In order to reduce the consumption of tobacco, the government on Friday assured the Lok Sabha that it would increase the size of the pictorial warning on all the tobacco products.

Earlier, two of the BJP members of the parliamentary panel had made the controversial remarks, questioning that if there is a link between smoking and cancer.

However, to prevent the criticism for keeping a hold on the decision on larger pictorial warnings, the health minister J P Nadda said, “The government will see to it that the size of the health warnings on the tobacco products increases.”

“There is a direct relation between the consumption of tobacco and cancer. The ministry is consistent and crystal clear in its efforts to reduce tobacco consumption. We will go ahead once the panel submits its report,” added Nadda as the opposition members attacked the government in Lok Sabha over the statements made by the BJP members of the Parliamentary Committee of Subordinate Legislation.

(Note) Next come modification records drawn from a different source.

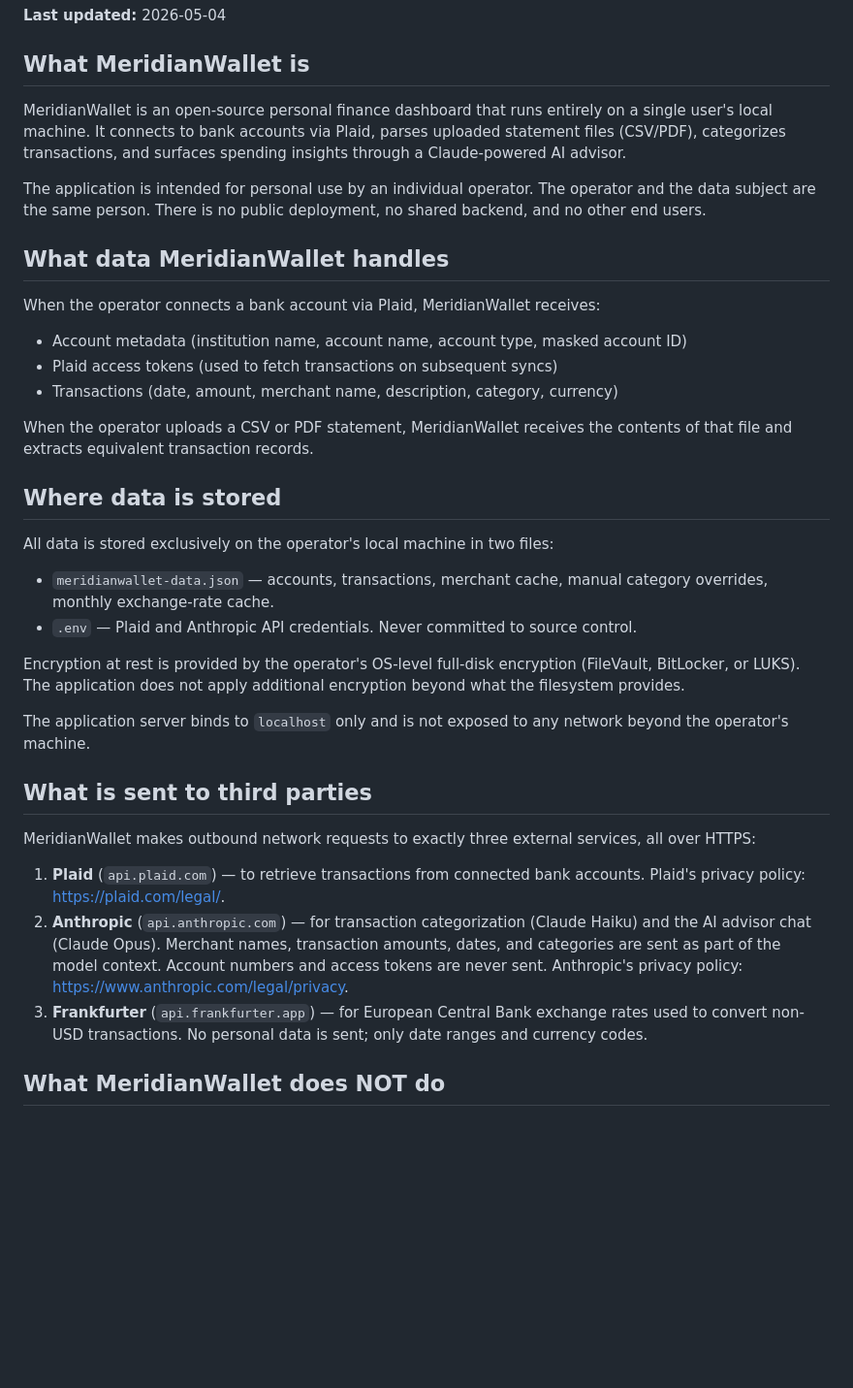
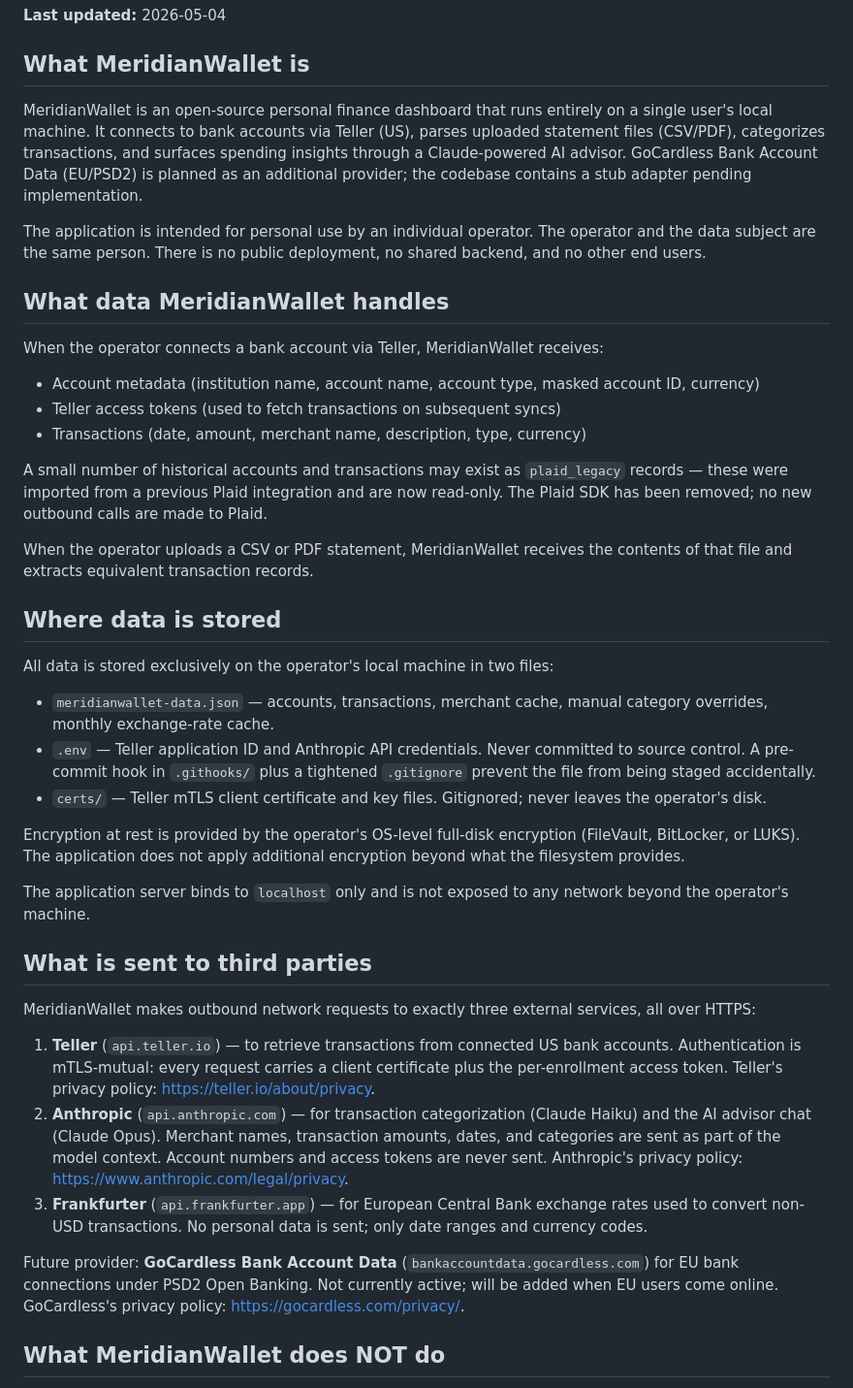
Before and after one commit to rebelStats/budgetpilot, a Markdown page: PRIVACY.md, the part around one of its changes. Shown at 97% size. Rendered like a GitHub page; blank space fills up the shorter version.

```diff
--- a/PRIVACY.md
+++ b/PRIVACY.md
@@ -4,17 +4,19 @@
 
 ## What MeridianWallet is
 
-MeridianWallet is an open-source personal finance dashboard that runs entirely on a single user's local machine. It connects to bank accounts via Plaid, parses uploaded statement files (CSV/PDF), categorizes transactions, and surfaces spending insights through a Claude-powered AI advisor.
+MeridianWallet is an open-source personal finance dashboard that runs entirely on a single user's local machine. It connects to bank accounts via Teller (US), parses uploaded statement files (CSV/PDF), categorizes transactions, and surfaces spending insights through a Claude-powered AI advisor. GoCardless Bank Account Data (EU/PSD2) is planned as an additional provider; the codebase contains a stub adapter pending implementation.
 
 The application is intended for personal use by an individual operator. The operator and the data subject are the same person. There is no public deployment, no shared backend, and no other end users.
 
 ## What data MeridianWallet handles
 
-When the operator connects a bank account via Plaid, MeridianWallet receives:
+When the operator connects a bank account via Teller, MeridianWallet receives:
 
-- Account metadata (institution name, account name, account type, masked account ID)
-- Plaid access tokens (used to fetch transactions on subsequent syncs)
-- Transactions (date, amount, merchant name, description, category, currency)
+- Account metadata (institution name, account name, account type, masked account ID, currency)
+- Teller access tokens (used to fetch transactions on subsequent syncs)
+- Transactions (date, amount, merchant name, description, type, currency)
+
+A small number of historical accounts and transactions may exist as `plaid_legacy` records — these were imported from a previous Plaid integration and are now read-only. The Plaid SDK has been removed; no new outbound calls are made to Plaid.
 
 When the operator uploads a CSV or PDF statement, MeridianWallet receives the contents of that file and extracts equivalent transaction records.
 
@@ -23,7 +25,8 @@ When the operator uploads a CSV or PDF statement, MeridianWallet receives the co
 All data is stored exclusively on the operator's local machine in two files:
 
 - `meridianwallet-data.json` — accounts, transactions, merchant cache, manual category overrides, monthly exchange-rate cache.
-- `.env` — Plaid and Anthropic API credentials. Never committed to source control.
+- `.env` — Teller application ID and Anthropic API credentials. Never committed to source control. A pre-commit hook in `.githooks/` plus a tightened `.gitignore` prevent the file from being staged accidentally.
+- `certs/` — Teller mTLS client certificate and key files. Gitignored; never leaves the operator's disk.
 
 Encryption at rest is provided by the operator's OS-level full-disk encryption (FileVault, BitLocker, or LUKS). The application does not apply additional encryption beyond what the filesystem provides.
 
@@ -33,9 +36,11 @@ The application server binds to `localhost` only and is not exposed to any netwo
 
 MeridianWallet makes outbound network requests to exactly three external services, all over HTTPS:
 
-1. **Plaid** (`api.plaid.com`) — to retrieve transactions from connected bank accounts. Plaid's privacy policy: <https://plaid.com/legal/>.
+1. **Teller** (`api.teller.io`) — to retrieve transactions from connected US bank accounts. Authentication is mTLS-mutual: every request carries a client certificate plus the per-enrollment access token. Teller's privacy policy: <https://teller.io/about/privacy>.
 2. **Anthropic** (`api.anthropic.com`) — for transaction categorization (Claude Haiku) and the AI advisor chat (Claude Opus). Merchant names, transaction amounts, dates, and categories are sent as part of the model context. Account numbers and access tokens are never sent. Anthropic's privacy policy: <https://www.anthropic.com/legal/privacy>.
 3. **Frankfurter** (`api.frankfurter.app`) — for European Central Bank exchange rates used to convert non-USD transactions. No personal data is sent; only date ranges and currency codes.
+
+Future provider: **GoCardless Bank Account Data** (`bankaccountdata.gocardless.com`) for EU bank connections under PSD2 Open Banking. Not currently active; will be added when EU users come online. GoCardless's privacy policy: <https://gocardless.com/privacy/>.
 
 ## What MeridianWallet does NOT do
 
```
Also changed, not shown: other parts of PRIVACY.md (+3 -2 lines), README.md (+47 -37 lines).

As of now the government has put a hold on the decision, which will make it mandatory for tobacco firms to have 85 per cent pictorial warning on tobacco products. Earlier, this rule was supposed to come in effect from April 1.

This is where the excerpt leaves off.